START Given records
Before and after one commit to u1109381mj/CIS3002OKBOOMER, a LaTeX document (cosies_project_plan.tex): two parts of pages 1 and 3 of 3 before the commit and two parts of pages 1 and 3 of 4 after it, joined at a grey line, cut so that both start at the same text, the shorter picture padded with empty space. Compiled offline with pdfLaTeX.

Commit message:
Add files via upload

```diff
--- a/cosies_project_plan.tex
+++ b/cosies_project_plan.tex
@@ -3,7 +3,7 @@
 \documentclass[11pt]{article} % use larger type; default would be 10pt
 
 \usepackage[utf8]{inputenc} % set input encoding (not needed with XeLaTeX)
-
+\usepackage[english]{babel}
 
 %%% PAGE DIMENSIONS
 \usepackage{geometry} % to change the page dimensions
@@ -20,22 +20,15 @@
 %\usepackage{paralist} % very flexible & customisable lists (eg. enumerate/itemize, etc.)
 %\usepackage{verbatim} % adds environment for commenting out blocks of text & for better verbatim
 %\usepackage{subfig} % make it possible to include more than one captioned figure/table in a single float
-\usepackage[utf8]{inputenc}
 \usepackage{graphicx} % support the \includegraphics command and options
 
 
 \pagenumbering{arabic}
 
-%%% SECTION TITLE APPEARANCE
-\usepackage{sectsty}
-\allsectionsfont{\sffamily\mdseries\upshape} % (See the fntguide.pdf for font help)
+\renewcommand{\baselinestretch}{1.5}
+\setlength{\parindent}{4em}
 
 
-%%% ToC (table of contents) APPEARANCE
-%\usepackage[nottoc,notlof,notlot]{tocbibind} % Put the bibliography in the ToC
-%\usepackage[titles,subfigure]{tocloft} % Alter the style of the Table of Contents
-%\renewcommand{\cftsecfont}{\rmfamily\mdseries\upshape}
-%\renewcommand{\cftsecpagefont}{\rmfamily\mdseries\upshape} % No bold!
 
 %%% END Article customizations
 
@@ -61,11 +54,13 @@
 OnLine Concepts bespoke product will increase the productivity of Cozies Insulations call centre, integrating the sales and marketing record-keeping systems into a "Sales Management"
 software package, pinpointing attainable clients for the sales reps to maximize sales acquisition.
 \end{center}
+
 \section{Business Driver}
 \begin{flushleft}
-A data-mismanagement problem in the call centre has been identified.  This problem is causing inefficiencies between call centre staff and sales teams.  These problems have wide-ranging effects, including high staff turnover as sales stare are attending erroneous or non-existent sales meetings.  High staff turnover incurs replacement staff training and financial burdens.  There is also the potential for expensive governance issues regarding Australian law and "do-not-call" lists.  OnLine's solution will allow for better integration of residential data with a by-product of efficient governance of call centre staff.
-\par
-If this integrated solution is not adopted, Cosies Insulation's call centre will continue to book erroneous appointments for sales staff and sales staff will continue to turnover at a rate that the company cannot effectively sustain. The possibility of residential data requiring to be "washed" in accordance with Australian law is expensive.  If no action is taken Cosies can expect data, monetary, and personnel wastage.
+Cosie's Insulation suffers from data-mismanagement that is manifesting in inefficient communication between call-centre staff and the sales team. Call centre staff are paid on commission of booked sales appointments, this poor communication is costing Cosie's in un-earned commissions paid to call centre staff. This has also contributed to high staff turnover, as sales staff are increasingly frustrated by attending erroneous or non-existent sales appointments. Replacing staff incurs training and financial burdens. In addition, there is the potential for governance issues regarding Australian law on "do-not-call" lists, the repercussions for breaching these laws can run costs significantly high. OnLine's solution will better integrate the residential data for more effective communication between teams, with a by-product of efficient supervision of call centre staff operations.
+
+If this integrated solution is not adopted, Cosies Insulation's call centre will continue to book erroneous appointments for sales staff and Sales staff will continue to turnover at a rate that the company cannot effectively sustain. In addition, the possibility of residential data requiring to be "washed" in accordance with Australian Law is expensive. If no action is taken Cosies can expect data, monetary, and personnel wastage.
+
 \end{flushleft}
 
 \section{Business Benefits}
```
END Given records
About this exercise: Select from the material above each line in which the string "mdseries" appears, and list those lines.

Result:
-\allsectionsfont{\sffamily\mdseries\upshape} % (See the fntguide.pdf for font help)
-%\renewcommand{\cftsecfont}{\rmfamily\mdseries\upshape}
-%\renewcommand{\cftsecpagefont}{\rmfamily\mdseries\upshape} % No bold!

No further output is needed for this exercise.